Even the most expensive, powerful drones can’t beat the humble bumblebee. Bumblebees can fly carrying almost their whole body weight, and can fly as far as 12 miles at a time, whereas even the best long-range drones can only fly up to four miles from their operators.
To compete with commercial drones in applications like crop monitoring, a team of students and research faculty at the University of Washington strapped sensors onto bumblebees, to create a “living internet of things.”
The bees’ little backpacks feature backscatter communication, low-power self-localization hardware, sensors, and a rechargeable battery that can last up to seven hours while sampling location once every four seconds, according to their paper, to be presented at MobiCom 2019. They fit all this onto a 102 milligram package that fits on the bees’ backs.
When they come back to the hive, they upload the data and get a battery recharge before heading back out.
The researchers say they envision their bee swarm someday being used on farms to collect humidity and temperature data across a field to help farmers better understand their crops. Agricultural drones are already a big market for data collection and optimization of crop fields; using bees instead could pinpoint data down to a much smaller, more specific scale, according to the researchers.
There are a few drawbacks to using bees instead of drones to collect data, the researchers note. If the bees happen to die while in the field (their lifespans are about a month), the waste from their electronic backpacks will end up as litter, so the people operating them would need to carefully time their flights around their deaths.
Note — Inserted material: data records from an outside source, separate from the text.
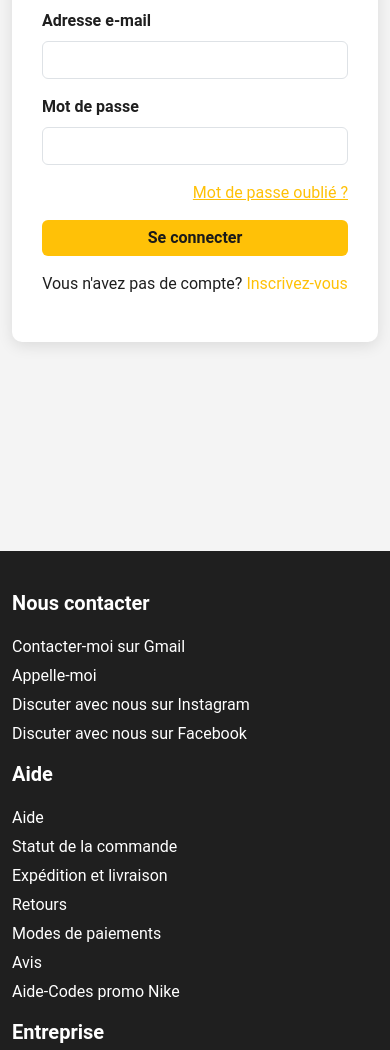
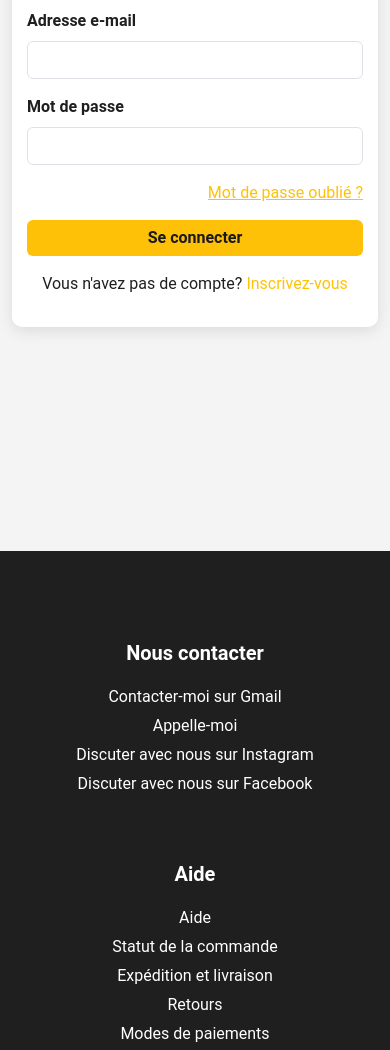
Before and after one commit to zakariaadans/Store-Nike, a plain HTML site: page connection.html in a window 390 px wide. Shown: the part 433-1483 px from the top of the page. Drawn offline with nearby package versions, Linux system fonts and the light colour scheme.

Commit message:
modif le  pied de page

```diff
--- a/connection.css
+++ b/connection.css
@@ -186,3 +186,15 @@ footer a:hover {
 .social-icons a:hover {
     color: #f8c52c;
 }
+@media (max-width:576px) {
+    footer div div div ul li{
+        text-align: center;
+    }
+    footer div div div h5{
+        text-align: center;
+        margin-top: 50px;
+    }
+    .login-form{
+        padding: 15px;
+    }
+}
--- a/inscription.css
+++ b/inscription.css
@@ -166,3 +166,15 @@ footer a:hover {
 .social-icons a:hover {
     color: #f8c52c;
 }
+@media (max-width:576px) {
+    footer div div div ul li{
+        text-align: center;
+    }
+    footer div div div h5{
+        text-align: center;
+        margin-top: 50px;
+    }
+    .inscription-form{
+        padding: 15px;
+    }
+}
```
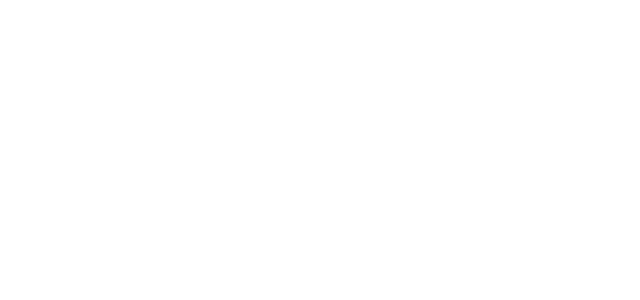
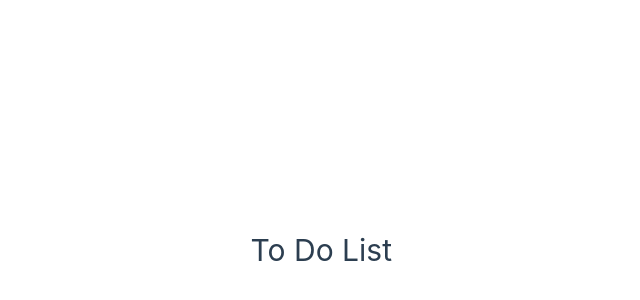
Before and after one commit to MasihTak/pinia-todolist, a Vue app: page / in a window 1280 px wide. Shown: the part 150-450 px from the top of the page, without its empty margins (248-888 px from the left). Built offline with nearby package versions, Linux system fonts and the light colour scheme.

Commit message:
feat: setup project

```diff
--- a/src/App.vue
+++ b/src/App.vue
@@ -1,5 +1,9 @@
-<script setup></script>
+<script setup>
+import TodoApp from "@/components/TodoApp.vue";
+</script>
 
-<template> </template>
+<template>
+  <todo-app />
+</template>
 
 <style scoped></style>
--- /dev/null
+++ b/src/components/TodoApp.vue
@@ -0,0 +1,14 @@
+<script setup>
+import TodoForm from "./TodoForm.vue";
+import TodoList from "./TodoList.vue";
+</script>
+
+<template>
+  <div class="todo-app">
+    <h1>To Do List</h1>
+    <todo-form />
+    <todo-list />
+  </div>
+</template>
+
+<style scoped></style>
--- /dev/null
+++ b/src/components/TodoForm.vue
@@ -0,0 +1,5 @@
+<script setup></script>
+
+<template> </template>
+
+<style scoped></style>
--- /dev/null
+++ b/src/components/TodoList.vue
@@ -0,0 +1,5 @@
+<script setup></script>
+
+<template> </template>
+
+<style scoped></style>
```
Also changed, not shown: src/stores/todoList.js (added).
Also, making and attaching the electronics to the bees is currently done manually—not a very efficient way to scale to monitor a whole farm with dozens or hundreds of bees.
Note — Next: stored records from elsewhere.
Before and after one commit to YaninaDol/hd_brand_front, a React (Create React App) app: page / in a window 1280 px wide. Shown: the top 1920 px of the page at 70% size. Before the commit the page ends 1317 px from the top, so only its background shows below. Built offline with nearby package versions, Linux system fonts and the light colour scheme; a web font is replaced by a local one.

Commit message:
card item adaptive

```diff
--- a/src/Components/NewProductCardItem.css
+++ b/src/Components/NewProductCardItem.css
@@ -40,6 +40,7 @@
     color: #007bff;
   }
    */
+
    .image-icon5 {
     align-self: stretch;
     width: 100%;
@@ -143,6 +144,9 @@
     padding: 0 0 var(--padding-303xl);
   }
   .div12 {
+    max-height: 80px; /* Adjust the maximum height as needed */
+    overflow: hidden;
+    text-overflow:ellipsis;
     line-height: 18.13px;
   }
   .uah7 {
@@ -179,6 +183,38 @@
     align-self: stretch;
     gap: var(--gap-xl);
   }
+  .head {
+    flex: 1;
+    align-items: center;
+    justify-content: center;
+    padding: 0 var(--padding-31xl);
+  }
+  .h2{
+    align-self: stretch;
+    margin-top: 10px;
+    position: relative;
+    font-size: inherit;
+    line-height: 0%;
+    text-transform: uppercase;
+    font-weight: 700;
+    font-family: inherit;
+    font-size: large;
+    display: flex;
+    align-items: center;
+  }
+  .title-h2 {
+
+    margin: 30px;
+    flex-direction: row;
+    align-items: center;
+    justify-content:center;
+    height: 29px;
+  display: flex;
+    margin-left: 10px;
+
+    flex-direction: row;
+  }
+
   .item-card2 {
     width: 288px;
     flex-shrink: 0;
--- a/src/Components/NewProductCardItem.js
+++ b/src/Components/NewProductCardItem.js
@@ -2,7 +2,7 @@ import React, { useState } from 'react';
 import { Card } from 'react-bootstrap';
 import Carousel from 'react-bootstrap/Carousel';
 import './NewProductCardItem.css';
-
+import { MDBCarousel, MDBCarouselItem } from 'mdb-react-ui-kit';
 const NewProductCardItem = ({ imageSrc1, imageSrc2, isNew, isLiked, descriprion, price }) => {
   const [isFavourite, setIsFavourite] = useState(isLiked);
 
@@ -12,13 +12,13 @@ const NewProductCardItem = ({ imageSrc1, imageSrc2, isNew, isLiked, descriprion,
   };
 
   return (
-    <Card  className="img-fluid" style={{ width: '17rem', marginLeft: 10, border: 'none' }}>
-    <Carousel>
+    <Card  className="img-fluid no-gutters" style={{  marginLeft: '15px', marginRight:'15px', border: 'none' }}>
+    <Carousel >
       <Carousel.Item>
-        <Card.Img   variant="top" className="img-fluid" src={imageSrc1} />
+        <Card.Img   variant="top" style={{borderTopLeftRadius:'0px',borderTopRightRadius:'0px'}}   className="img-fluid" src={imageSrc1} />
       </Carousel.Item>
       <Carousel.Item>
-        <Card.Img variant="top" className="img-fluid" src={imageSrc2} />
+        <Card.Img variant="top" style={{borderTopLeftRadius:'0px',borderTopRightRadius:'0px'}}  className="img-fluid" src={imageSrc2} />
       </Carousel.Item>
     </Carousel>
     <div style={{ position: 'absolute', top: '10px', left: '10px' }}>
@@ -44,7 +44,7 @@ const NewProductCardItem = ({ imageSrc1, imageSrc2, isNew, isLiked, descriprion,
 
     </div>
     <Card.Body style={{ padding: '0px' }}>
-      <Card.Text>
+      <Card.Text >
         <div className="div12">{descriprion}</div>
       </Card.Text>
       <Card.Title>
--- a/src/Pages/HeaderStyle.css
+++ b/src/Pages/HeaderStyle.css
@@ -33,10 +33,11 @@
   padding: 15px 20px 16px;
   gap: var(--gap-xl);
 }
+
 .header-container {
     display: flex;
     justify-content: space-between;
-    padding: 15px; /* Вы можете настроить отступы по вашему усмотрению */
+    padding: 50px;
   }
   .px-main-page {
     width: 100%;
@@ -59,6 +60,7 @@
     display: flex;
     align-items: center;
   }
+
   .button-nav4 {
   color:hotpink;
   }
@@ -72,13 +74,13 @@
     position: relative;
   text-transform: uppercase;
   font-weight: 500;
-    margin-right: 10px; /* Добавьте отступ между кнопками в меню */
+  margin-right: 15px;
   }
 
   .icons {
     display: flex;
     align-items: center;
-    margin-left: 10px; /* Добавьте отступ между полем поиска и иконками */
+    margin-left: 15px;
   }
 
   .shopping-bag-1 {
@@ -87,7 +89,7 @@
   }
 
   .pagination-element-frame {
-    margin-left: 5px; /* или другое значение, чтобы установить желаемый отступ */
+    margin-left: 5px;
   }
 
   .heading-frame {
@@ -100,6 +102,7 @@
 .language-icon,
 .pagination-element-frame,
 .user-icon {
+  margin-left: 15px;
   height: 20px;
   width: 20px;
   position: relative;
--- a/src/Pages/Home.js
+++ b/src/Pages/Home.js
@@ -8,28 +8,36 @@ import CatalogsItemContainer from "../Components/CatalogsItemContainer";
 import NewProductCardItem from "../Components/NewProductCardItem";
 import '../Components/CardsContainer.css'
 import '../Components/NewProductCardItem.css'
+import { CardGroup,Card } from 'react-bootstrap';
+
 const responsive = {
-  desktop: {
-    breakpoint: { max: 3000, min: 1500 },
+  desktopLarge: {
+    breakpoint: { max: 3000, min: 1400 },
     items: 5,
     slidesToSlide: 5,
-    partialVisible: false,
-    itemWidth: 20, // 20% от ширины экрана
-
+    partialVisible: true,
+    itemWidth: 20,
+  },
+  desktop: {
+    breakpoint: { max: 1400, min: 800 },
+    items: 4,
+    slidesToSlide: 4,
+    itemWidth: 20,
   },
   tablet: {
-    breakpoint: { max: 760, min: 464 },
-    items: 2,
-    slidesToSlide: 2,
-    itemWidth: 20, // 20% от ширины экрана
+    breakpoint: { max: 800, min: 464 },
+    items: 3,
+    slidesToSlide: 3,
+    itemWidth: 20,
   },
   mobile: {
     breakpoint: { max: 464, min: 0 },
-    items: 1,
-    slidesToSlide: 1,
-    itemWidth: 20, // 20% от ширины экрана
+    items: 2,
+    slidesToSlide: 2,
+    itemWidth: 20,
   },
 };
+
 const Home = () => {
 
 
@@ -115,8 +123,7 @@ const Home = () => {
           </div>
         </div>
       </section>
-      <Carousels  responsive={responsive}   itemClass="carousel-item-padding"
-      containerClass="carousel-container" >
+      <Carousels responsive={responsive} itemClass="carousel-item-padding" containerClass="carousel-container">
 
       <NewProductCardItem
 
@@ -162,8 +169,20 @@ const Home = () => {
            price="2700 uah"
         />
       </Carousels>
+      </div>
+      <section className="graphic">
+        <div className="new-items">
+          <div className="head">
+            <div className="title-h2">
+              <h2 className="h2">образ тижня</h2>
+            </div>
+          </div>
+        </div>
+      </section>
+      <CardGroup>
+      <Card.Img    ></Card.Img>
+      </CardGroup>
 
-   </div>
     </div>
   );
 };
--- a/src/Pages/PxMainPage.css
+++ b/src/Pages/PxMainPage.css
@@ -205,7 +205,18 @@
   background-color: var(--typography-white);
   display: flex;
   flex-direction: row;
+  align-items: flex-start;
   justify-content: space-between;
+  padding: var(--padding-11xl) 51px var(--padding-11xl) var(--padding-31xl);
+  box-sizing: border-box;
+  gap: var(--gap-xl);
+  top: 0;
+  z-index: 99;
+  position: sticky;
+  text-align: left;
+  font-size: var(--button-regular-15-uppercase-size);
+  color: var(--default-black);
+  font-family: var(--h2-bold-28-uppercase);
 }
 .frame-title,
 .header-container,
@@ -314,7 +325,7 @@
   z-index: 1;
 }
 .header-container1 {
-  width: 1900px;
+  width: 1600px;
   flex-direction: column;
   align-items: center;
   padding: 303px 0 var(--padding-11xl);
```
Not listed in the researchers’ paper is the risk of creating a sentient bug botnet that launches the end of civilization.